■ ASSIGNMENT: Using the entries below, show all lines with the string "padding".

■ INFORMATION SHOWN:
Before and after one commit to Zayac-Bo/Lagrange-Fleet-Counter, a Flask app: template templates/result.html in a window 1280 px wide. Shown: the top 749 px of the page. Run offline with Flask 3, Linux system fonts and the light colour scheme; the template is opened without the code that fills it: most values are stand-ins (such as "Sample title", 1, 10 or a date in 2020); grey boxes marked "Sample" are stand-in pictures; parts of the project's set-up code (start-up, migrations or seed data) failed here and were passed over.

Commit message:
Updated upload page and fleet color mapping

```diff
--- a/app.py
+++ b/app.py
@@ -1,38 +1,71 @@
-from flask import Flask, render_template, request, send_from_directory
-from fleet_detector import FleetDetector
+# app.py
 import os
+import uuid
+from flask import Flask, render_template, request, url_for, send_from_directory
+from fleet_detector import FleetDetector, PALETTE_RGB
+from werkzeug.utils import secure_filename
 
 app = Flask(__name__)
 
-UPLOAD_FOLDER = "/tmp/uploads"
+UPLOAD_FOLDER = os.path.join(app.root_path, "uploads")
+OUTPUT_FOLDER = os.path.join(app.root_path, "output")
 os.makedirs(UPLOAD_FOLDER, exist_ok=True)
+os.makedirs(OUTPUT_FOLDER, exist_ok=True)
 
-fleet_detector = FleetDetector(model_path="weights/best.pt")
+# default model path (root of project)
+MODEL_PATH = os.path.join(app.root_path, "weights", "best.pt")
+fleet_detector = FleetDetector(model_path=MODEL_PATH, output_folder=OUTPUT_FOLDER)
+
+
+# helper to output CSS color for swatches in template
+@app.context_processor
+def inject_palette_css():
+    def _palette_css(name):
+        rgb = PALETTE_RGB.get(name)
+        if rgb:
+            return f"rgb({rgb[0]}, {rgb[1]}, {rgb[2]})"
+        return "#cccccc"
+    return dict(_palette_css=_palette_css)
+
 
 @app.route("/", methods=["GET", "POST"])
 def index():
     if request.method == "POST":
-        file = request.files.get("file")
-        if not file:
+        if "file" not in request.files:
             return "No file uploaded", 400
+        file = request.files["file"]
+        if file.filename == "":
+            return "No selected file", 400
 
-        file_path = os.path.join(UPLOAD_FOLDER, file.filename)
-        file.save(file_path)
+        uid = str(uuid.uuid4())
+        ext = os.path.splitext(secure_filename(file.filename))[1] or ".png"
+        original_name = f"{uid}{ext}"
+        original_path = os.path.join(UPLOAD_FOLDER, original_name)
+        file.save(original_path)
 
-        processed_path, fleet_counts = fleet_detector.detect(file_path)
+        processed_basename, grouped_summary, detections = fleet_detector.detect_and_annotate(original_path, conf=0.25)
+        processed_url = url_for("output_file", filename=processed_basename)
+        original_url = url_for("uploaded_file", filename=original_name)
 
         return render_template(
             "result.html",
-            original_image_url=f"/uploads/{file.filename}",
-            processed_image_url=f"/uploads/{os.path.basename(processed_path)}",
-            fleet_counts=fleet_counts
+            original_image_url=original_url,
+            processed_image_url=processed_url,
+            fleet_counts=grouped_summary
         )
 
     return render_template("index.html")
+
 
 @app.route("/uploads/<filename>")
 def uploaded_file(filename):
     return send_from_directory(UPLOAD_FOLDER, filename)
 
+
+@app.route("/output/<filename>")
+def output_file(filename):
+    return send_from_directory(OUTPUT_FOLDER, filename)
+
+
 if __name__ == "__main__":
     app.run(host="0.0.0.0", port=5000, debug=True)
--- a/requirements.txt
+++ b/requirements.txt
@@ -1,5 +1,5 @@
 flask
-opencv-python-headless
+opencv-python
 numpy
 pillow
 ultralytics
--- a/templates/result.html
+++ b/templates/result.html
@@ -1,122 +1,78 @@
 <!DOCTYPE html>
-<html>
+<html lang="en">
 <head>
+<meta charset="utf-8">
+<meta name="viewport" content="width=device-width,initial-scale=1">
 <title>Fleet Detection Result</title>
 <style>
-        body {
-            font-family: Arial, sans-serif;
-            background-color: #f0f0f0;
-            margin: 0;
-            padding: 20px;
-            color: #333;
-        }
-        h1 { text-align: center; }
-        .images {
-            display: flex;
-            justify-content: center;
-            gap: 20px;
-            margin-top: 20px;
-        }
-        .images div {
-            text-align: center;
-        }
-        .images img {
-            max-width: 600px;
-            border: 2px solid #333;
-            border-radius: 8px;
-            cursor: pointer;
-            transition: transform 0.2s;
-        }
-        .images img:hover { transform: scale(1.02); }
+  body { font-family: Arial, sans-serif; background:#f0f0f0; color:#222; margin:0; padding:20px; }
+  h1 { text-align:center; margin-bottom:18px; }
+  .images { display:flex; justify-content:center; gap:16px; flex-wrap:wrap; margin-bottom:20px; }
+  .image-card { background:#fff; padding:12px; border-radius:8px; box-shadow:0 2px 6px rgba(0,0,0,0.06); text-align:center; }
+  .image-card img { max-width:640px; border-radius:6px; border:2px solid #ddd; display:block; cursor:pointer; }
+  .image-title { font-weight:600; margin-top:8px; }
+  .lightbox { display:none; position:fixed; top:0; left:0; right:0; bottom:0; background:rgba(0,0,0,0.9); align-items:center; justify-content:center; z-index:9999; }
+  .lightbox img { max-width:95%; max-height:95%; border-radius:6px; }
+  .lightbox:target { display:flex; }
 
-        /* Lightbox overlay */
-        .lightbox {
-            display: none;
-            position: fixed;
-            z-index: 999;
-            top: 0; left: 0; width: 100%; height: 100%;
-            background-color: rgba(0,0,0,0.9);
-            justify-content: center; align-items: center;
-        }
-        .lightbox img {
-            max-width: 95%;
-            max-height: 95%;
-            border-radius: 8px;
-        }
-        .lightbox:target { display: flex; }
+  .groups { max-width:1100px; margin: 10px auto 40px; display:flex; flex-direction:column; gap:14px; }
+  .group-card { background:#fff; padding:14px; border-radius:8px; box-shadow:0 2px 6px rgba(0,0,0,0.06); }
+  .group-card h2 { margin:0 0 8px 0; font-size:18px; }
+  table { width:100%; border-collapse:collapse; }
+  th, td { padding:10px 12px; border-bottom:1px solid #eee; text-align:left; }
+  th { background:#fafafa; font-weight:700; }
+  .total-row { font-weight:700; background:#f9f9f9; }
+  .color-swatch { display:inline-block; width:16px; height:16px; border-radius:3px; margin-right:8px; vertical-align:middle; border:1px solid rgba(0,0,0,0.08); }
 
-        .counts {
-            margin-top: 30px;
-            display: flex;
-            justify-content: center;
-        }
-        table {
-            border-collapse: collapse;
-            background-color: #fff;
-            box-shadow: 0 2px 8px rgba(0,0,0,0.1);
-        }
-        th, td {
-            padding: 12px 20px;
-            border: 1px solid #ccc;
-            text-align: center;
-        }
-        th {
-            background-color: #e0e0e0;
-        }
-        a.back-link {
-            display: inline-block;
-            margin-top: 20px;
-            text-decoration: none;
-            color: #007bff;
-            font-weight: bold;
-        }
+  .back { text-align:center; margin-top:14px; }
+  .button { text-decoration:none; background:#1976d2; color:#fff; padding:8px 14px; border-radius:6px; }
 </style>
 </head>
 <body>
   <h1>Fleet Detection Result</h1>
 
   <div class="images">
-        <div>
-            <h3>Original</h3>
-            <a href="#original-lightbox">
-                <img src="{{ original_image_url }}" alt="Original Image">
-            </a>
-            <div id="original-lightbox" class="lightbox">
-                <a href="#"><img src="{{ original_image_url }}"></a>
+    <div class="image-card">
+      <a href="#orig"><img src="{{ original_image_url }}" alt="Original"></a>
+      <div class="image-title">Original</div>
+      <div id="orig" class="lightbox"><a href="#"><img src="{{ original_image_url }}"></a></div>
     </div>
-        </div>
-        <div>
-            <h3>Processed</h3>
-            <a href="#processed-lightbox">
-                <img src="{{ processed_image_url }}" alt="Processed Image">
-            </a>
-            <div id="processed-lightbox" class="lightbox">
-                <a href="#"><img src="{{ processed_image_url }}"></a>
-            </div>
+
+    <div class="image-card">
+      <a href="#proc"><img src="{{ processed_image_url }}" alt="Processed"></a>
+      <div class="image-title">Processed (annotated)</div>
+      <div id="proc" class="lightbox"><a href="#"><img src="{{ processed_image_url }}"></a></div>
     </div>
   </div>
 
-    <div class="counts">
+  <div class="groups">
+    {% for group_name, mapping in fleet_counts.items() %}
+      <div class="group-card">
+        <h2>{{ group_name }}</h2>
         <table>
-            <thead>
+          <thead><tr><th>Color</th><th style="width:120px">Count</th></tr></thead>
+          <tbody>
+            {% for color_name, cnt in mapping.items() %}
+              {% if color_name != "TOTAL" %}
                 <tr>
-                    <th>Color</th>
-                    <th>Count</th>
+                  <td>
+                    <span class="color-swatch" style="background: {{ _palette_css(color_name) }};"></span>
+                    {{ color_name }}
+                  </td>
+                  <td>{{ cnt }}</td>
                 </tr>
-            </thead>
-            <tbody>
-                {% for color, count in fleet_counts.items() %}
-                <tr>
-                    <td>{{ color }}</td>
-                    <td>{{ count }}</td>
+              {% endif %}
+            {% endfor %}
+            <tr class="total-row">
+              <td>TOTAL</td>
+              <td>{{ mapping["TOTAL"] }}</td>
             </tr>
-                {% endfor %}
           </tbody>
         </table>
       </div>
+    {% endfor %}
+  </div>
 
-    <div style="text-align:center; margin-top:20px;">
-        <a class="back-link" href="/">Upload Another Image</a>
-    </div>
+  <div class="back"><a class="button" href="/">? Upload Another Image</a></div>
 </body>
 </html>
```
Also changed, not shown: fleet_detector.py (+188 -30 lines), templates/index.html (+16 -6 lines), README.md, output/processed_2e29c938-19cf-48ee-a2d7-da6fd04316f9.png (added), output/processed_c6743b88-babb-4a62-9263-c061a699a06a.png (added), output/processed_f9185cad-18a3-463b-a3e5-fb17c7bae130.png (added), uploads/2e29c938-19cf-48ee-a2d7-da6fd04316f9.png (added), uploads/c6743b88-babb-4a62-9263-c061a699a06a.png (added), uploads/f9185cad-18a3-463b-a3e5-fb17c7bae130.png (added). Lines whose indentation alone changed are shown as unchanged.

■ YOUR RESPONSE:
-            padding: 20px;
+  body { font-family: Arial, sans-serif; background:#f0f0f0; color:#222; margin:0; padding:20px; }
+  .image-card { background:#fff; padding:12px; border-radius:8px; box-shadow:0 2px 6px rgba(0,0,0,0.06); text-align:center; }
+  .group-card { background:#fff; padding:14px; border-radius:8px; box-shadow:0 2px 6px rgba(0,0,0,0.06); }
+  th, td { padding:10px 12px; border-bottom:1px solid #eee; text-align:left; }
-            padding: 12px 20px;
+  .button { text-decoration:none; background:#1976d2; color:#fff; padding:8px 14px; border-radius:6px; }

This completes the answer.